:: What to produce ::
Among the entries below, count the lines where the string "that" occurs, and give only the number.

^^^^^^^^

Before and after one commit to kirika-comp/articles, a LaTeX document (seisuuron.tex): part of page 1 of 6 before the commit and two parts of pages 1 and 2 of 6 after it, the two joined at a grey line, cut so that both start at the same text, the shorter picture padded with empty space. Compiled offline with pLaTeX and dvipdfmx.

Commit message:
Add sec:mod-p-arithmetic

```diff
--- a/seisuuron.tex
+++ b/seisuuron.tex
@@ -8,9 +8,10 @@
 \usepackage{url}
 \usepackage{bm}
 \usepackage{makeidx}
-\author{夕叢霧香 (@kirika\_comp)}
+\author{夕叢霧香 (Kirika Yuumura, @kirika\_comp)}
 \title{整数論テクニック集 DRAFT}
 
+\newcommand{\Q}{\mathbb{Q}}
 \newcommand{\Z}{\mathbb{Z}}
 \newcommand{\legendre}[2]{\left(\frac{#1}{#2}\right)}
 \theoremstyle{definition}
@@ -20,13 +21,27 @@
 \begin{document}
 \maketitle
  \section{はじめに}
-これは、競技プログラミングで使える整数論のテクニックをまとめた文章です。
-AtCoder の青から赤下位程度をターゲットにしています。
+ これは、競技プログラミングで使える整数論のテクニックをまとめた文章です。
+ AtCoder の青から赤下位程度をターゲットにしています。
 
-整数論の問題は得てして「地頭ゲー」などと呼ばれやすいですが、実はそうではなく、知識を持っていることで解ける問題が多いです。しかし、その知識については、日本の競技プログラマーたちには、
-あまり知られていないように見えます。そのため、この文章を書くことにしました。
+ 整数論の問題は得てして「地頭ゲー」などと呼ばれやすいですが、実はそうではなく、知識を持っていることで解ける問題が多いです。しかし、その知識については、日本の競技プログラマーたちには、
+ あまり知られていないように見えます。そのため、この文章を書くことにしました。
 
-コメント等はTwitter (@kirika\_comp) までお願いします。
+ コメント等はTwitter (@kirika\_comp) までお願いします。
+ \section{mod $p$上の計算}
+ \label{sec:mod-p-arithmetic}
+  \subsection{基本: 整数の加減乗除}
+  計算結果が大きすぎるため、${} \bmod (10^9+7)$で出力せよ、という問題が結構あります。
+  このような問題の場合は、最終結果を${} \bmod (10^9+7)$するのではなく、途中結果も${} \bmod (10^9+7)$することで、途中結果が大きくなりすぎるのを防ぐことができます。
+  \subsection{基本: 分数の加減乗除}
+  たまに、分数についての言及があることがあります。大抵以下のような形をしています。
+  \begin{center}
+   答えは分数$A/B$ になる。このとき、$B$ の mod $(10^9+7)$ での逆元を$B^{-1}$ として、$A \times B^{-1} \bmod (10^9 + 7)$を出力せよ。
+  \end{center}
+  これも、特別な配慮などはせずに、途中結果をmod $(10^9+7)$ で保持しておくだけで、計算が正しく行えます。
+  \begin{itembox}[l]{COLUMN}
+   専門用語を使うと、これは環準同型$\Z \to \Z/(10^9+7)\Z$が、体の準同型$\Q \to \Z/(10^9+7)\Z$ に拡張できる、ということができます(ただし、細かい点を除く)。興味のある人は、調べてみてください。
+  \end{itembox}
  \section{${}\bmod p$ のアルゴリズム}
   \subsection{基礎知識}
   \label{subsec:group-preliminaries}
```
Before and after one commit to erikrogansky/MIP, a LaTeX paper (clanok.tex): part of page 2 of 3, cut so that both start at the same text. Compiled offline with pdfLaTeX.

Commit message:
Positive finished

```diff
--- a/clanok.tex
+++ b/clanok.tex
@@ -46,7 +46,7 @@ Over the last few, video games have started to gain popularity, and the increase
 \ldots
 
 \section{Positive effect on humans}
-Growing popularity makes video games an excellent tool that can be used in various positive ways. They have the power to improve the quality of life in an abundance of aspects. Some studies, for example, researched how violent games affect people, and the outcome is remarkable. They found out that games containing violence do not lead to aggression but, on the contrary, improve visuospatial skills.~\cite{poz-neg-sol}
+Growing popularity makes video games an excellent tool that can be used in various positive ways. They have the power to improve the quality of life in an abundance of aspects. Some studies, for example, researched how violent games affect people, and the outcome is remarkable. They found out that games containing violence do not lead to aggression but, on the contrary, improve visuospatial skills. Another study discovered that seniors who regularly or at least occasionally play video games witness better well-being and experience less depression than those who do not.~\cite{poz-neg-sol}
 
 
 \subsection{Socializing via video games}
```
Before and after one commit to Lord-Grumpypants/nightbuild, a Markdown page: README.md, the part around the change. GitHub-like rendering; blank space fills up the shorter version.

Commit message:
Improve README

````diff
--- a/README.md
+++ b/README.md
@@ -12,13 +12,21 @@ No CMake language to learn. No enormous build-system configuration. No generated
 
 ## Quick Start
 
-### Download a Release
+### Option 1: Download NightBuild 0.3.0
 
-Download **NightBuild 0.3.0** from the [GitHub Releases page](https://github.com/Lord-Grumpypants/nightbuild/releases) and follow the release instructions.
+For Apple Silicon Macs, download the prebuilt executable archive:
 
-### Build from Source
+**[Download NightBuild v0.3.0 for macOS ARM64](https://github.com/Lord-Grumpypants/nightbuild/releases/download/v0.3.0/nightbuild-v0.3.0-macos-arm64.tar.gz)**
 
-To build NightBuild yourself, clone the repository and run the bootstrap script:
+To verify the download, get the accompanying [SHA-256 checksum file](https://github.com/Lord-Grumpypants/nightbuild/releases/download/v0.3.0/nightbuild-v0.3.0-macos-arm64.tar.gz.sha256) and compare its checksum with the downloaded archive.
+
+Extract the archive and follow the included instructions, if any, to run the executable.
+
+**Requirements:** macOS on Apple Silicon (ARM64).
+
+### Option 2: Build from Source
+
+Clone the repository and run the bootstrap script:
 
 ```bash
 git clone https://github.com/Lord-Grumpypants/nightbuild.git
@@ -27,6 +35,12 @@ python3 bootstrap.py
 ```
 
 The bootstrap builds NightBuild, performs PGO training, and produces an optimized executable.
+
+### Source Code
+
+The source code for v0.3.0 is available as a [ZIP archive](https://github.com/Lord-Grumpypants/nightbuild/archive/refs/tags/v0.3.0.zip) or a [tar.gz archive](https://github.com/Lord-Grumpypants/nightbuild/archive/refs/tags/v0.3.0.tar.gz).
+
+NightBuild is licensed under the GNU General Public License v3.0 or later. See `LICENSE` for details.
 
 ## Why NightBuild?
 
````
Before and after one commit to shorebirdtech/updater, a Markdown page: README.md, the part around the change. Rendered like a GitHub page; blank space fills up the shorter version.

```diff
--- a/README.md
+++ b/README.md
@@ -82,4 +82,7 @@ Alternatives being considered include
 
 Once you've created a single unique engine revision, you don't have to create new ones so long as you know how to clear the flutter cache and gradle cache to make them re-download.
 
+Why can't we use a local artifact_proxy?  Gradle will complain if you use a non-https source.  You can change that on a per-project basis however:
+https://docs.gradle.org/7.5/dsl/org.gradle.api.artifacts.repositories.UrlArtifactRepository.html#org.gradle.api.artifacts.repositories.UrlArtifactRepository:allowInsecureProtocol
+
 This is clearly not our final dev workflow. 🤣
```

^^^^^^^^

:: Exercise answer ::
5